This is a 62 year old male with history of stage IIIc melanoma being treated with the monoclonal antibody ipilimumab. One week after his second cycle, he developed diffuse abdominal pain and 3-4 large volume, non-bloody, watery stools per day. He was treated with loperamide and diphenoxylate/atropine. His stool frequency increased to 6-7 stools per day despite antidiarrheals. He was started on prednisone 100mg daily and budesonide 9mg daily. After four days of combined steroid/antidiarrheal treatment, his stool output increased to 10-12 stools/day and he became febrile. He was admitted to the hospital. On admission stool cultures as well as C. difficile were negative. CT of the abdomen showed ascending colon wall thickening. Colonoscopy revealed patchy erythema throughout the rectum, descending and transverse colon with inflammation in the sigmoid colon. Biopsies of the sigmoid colon revealed neutrophilic cryptitis and crypt abscesses consistent with acute colitis. Treatment at the time of admission included: NPO, IV fluids, electrolyte replacement, solumedrol 1.5mg/kg daily, and one dose of infliximab 5mg/kg. His stool frequency and volume decreased significantly over the following 48 hours. His diet was advanced; he was discharged home on 120 mg of prednisone daily with a taper over 6 weeks. His discharge diagnosis was autoimmune mediated colitis secondary to ipilimumab. He was no longer a candidate for further treatment with ipilimumab.
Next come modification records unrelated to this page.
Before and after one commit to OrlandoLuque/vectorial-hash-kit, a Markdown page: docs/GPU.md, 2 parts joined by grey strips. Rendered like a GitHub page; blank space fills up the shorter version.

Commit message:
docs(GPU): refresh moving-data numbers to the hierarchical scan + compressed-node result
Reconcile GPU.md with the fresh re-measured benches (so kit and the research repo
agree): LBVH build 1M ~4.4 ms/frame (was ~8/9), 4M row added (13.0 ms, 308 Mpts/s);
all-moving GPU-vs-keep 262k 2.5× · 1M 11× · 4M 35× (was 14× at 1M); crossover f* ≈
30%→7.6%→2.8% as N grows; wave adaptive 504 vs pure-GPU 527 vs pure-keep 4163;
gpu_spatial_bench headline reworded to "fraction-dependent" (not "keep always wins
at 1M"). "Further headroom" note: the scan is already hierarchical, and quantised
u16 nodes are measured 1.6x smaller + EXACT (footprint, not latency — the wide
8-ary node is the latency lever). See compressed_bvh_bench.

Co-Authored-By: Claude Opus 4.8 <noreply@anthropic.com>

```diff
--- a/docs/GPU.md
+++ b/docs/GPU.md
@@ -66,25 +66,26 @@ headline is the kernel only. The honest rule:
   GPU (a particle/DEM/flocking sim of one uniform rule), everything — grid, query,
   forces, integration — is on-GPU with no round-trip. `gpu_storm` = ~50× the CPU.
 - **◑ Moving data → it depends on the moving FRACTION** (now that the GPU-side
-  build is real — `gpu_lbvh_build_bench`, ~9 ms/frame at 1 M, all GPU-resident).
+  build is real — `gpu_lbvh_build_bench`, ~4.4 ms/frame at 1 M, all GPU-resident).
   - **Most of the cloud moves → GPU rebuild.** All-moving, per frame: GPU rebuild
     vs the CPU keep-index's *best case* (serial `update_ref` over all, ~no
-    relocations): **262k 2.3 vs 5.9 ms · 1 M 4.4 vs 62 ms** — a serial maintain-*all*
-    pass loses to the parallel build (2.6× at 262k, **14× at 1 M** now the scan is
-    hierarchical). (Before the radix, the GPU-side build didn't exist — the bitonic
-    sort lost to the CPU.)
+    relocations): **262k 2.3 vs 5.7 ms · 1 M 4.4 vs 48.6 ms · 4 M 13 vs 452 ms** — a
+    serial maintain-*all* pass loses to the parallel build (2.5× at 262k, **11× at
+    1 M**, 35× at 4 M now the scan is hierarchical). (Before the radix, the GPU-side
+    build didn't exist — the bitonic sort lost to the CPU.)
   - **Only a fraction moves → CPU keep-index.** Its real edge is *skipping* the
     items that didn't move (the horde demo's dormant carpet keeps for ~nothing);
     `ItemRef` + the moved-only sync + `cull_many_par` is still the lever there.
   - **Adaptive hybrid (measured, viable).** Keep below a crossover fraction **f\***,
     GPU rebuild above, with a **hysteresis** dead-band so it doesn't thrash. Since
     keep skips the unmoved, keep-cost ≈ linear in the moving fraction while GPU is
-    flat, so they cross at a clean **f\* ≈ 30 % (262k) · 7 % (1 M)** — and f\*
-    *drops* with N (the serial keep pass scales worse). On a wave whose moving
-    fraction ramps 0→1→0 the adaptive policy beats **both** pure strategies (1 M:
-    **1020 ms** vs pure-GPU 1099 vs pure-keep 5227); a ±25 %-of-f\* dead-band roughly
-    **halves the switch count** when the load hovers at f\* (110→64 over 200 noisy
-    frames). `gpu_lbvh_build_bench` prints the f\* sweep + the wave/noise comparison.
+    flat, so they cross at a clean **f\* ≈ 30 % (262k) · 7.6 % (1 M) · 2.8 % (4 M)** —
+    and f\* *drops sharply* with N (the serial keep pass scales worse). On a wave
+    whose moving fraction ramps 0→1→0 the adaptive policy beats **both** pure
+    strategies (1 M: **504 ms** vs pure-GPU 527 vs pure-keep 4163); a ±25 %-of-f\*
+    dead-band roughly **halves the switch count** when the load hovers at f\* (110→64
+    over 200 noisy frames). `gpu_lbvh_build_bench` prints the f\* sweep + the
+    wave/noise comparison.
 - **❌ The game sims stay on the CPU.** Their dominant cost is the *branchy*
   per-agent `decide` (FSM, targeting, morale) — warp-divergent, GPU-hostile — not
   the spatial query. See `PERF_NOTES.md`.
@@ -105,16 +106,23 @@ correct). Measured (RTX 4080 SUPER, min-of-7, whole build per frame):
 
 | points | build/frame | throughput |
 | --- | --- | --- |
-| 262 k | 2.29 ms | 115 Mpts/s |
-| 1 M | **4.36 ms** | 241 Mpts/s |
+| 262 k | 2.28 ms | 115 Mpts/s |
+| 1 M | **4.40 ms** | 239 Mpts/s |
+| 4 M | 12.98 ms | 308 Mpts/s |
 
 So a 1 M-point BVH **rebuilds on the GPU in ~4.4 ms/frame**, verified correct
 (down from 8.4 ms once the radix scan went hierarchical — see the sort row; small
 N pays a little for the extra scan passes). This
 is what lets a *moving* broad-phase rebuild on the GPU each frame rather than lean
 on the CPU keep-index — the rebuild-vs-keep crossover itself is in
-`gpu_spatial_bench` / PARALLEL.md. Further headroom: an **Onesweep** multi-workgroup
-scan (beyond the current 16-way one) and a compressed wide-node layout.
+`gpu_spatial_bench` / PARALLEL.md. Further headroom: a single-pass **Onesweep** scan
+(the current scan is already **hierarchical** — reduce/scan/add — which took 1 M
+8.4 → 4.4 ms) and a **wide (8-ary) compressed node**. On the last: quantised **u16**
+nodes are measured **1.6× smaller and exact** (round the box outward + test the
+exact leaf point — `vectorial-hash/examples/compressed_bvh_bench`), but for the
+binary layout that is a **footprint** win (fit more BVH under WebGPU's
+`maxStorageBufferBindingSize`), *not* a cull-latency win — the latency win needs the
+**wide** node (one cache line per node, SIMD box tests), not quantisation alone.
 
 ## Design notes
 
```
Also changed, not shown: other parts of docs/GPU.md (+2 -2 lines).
Ipilimumab is a monoclonal antibody FDA approved for treatment of unresectable or metastatic melanoma. It promotes antitumor immunity by blocking CTLA-4, a molecule expressed on the surface of T lymphocytes which is necessary in downregulation of T-cell responses. This physiologic inhibition results in prolonged activation of T lymphocytes. The mechanism of action can lead to a host of immune related adverse events (irAEs) targeting several organs including the gastrointestinal (GI) tract. These AE’s are typically seen during treatment but have also been observed weeks to months after discontinuation. The drug manufacturer has developed specific guidelines for management of the irAEs. Early recognition of GI irAEs is important; therefore all patients need to be counseled regarding the need to report any symptoms immediately. Treatment depends on the severity of symptoms. Treatment of mild to moderate diarrhea includes antidiarrheals and hydration if necessary. Severe diarrhea requires hospitalization, high dose steroids, and if refractory to steroids, tumor necrosis factor blocker, infliximab.
This case highlights one of the more common immune mediated adverse events associated with the use of monoclonal antibodies. As these drugs are being increasingly used, hospitalists will be encountering cases such as this and need to be aware that diarrhea in a patient on cancer treatment may be related to an autoimmune response and thus require treatment as such.
To cite this abstract:Grenier M, Pabbathi S, Nanjappa S. Attacking the Good with the Bad: Autoimmune Colitis Following Ipilimumab Therapy for Melanoma. Abstract published at Hospital Medicine 2016, March 6-9, San Diego, Calif. Abstract 526. Journal of Hospital Medicine. 2016; 11 (suppl 1). https://www.shmabstracts.com/abstract/attacking-the-good-with-the-bad-autoimmune-colitis-following-ipilimumab-therapy-for-melanoma/. Accessed March 31, 2020.